Spangenberger, Pia; Geiger, Sonja Maria; Freytag, Sarah-Christin

FG Arbeitslehre / Ökonomie und Nachhaltiger Konsum

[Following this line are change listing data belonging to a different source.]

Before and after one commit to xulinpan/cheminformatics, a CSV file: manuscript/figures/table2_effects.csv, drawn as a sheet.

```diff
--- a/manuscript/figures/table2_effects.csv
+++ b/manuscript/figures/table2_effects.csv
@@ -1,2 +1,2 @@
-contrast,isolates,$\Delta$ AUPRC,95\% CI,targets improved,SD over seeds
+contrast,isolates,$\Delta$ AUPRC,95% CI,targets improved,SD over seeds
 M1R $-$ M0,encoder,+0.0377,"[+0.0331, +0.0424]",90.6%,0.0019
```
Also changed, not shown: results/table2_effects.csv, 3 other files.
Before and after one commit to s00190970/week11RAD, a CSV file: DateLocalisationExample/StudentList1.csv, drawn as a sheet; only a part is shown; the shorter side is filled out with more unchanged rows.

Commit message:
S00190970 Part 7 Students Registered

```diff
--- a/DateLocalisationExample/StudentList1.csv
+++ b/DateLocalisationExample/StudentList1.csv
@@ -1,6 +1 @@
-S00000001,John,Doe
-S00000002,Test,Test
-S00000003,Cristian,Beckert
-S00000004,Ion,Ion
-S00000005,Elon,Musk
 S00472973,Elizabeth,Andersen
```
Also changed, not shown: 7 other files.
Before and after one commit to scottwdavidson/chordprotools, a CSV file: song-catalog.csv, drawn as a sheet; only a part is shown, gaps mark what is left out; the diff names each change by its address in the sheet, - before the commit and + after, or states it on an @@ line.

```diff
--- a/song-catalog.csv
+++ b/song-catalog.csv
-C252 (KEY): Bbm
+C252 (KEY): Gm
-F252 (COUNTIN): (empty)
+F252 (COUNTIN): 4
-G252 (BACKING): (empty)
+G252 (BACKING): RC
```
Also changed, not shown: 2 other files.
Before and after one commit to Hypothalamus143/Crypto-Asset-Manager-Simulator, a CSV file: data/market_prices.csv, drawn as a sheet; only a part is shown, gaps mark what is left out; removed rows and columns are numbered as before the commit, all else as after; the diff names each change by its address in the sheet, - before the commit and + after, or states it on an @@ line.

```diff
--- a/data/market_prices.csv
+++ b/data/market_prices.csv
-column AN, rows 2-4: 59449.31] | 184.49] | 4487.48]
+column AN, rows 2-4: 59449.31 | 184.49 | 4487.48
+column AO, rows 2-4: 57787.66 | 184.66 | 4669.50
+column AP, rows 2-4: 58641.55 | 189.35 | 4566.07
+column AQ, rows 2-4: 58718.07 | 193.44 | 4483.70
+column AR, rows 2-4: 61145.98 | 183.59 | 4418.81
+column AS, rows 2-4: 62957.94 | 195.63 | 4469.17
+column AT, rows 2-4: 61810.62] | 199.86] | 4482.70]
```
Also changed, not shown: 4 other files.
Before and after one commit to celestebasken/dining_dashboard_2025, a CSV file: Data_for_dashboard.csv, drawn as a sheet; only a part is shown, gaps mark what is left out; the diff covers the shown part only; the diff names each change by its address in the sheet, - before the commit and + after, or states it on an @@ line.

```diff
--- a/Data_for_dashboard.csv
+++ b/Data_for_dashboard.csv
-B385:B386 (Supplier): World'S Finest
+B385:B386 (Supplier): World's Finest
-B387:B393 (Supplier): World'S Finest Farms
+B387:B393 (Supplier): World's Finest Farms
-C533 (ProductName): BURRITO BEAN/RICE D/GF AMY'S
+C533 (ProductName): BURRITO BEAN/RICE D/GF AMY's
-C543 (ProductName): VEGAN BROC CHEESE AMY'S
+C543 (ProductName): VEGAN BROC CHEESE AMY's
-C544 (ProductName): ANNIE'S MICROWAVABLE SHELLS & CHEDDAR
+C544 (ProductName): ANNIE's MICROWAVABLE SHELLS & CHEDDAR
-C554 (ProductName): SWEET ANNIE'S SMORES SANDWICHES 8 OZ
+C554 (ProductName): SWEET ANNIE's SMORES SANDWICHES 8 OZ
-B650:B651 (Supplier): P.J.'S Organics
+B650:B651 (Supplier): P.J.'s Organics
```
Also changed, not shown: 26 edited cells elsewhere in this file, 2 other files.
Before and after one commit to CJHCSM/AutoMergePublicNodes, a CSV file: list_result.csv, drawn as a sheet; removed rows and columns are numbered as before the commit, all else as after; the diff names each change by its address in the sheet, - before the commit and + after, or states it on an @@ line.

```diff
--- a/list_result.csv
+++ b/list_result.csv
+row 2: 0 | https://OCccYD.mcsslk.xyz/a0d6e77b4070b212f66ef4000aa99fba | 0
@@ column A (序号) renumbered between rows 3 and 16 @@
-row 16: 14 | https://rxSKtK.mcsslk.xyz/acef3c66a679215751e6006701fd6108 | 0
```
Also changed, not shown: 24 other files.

The potential of using immersive virtual reality (iVR) technologies to enhance nature relatedness by embodying non-human beings, such as plants or animals, is only sparsely researched. To contribute to this emerging research field we conducted an experimental study (N = 28) that compared the effects of the viewing condition (iVR or desktop) while embodying a tree on nature relatedness, perspective-taking and, as a control, on perceived immersion. A mixed-method approach employing quantitative and qualitative questions was used. Our results showed that irrespective of condition allocation, the more immersed participants felt in their experience, the greater they reported increased levels of nature relatedness (r = 0.42, p < .05). While our quantitative data did yield a difference in immersion levels between the viewing condition (iVR vs. video, t(26) = 2.05, p = .05, d = .50) that did not translate into a stronger experimental effect of the iVR condition on nature relatedness (FInteraction(1,26) < 1). Regarding perspective taking, no significant differences between both groups emerged in the number of users who self-reported having fully taken on the perspective of the tree, (χ2(1) = 2.33, p = .127). However, only participants from the iVR group described their experience from a first-person perspective, suggesting a higher level of identification with the tree. This matches the observation that only those participants also reported self-reflective processes of their own role as a human being towards nature. Our results support previous research suggesting that experiencing nature via immersive VR in itself does not seem to suffice for creating an effect on nature relatedness. However, we observed that a higher perceived level of immersion for participants experiencing the embodiment of a tree in the iVR condition provoked reflective processes on one’s own role towards nature more strongly. We discuss the role of immersion and further factors to explain these differences and suggest steps for future research settings to help understand the beneficial potential of using immersive VR for nature relatedness.